■ INFORMATION
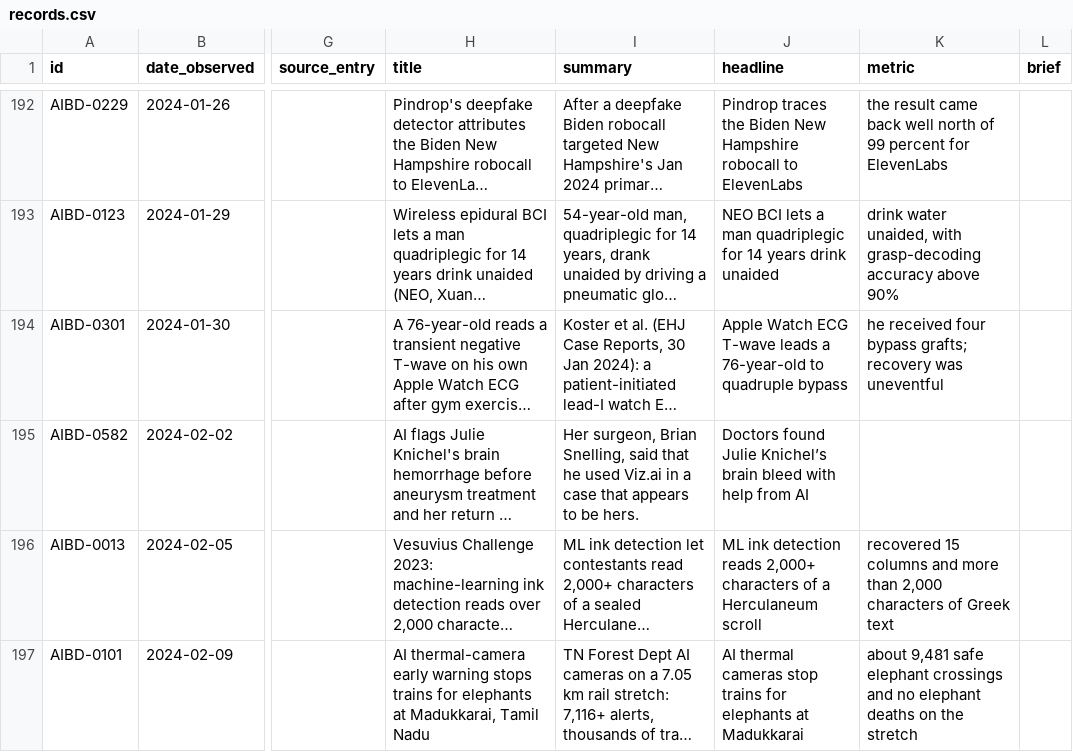
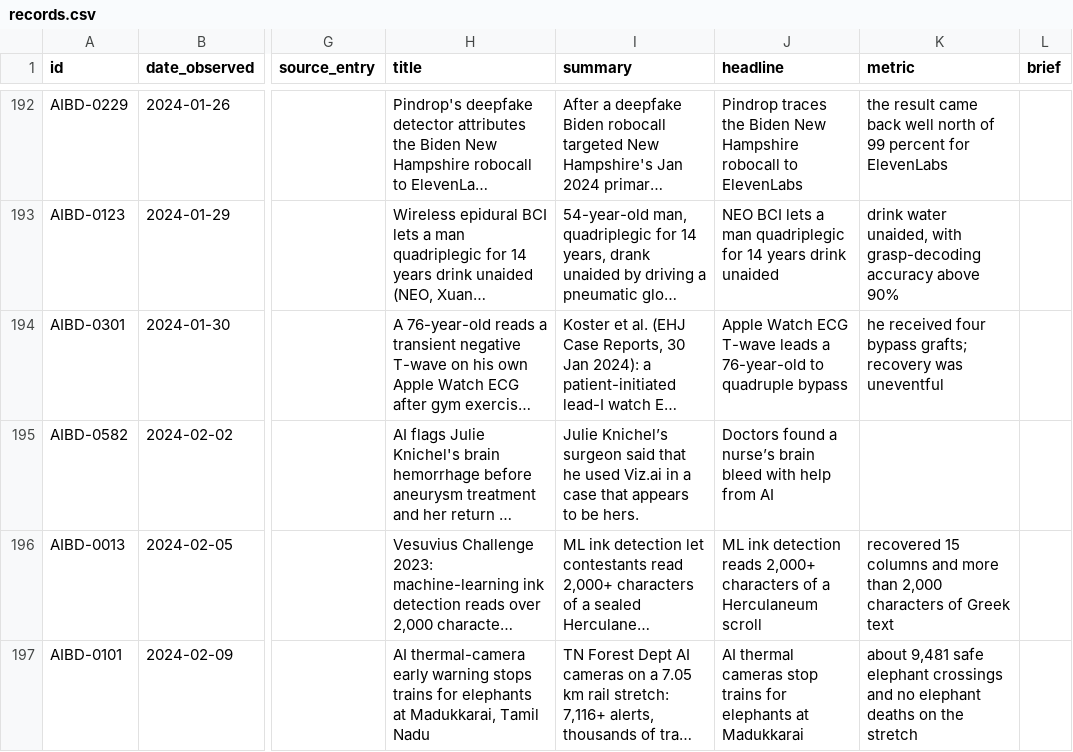
Before and after one commit to petervartanian/personal-site, a CSV file: aibd/data/records.csv, drawn as a sheet; only a part is shown, gaps mark what is left out; long unchanged cells end in …; the diff covers the shown part only; the diff names each change by its address in the sheet, - before the commit and + after, or states it on an @@ line.

Commit message:
Move beneficiaries names from homepage titles to subtitles

```diff
--- a/aibd/data/records.csv
+++ b/aibd/data/records.csv
-I195 (summary): Her surgeon, Brian Snelling, said that…
+I195 (summary): Julie Knichel’s surgeon said that…
-J195 (headline): Doctors found Julie Knichel’s brain bleed…
+J195 (headline): Doctors found a nurse’s brain bleed…
```
Also changed, not shown: 3 edited cells elsewhere in this file, aibd/data/adyt.csv, 17 other files.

■ WORK REQUIRED
Write out every line in the data that holds the string "records".

■ EXERCISE OUTPUT
Before and after one commit to petervartanian/personal-site, a CSV file: aibd/data/records.csv, drawn as a sheet; only a part is shown, gaps mark what is left out; long unchanged cells end in …; the diff covers the shown part only; the diff names each change by its address in the sheet, - before the commit and + after, or states it on an @@ line.
--- a/aibd/data/records.csv
+++ b/aibd/data/records.csv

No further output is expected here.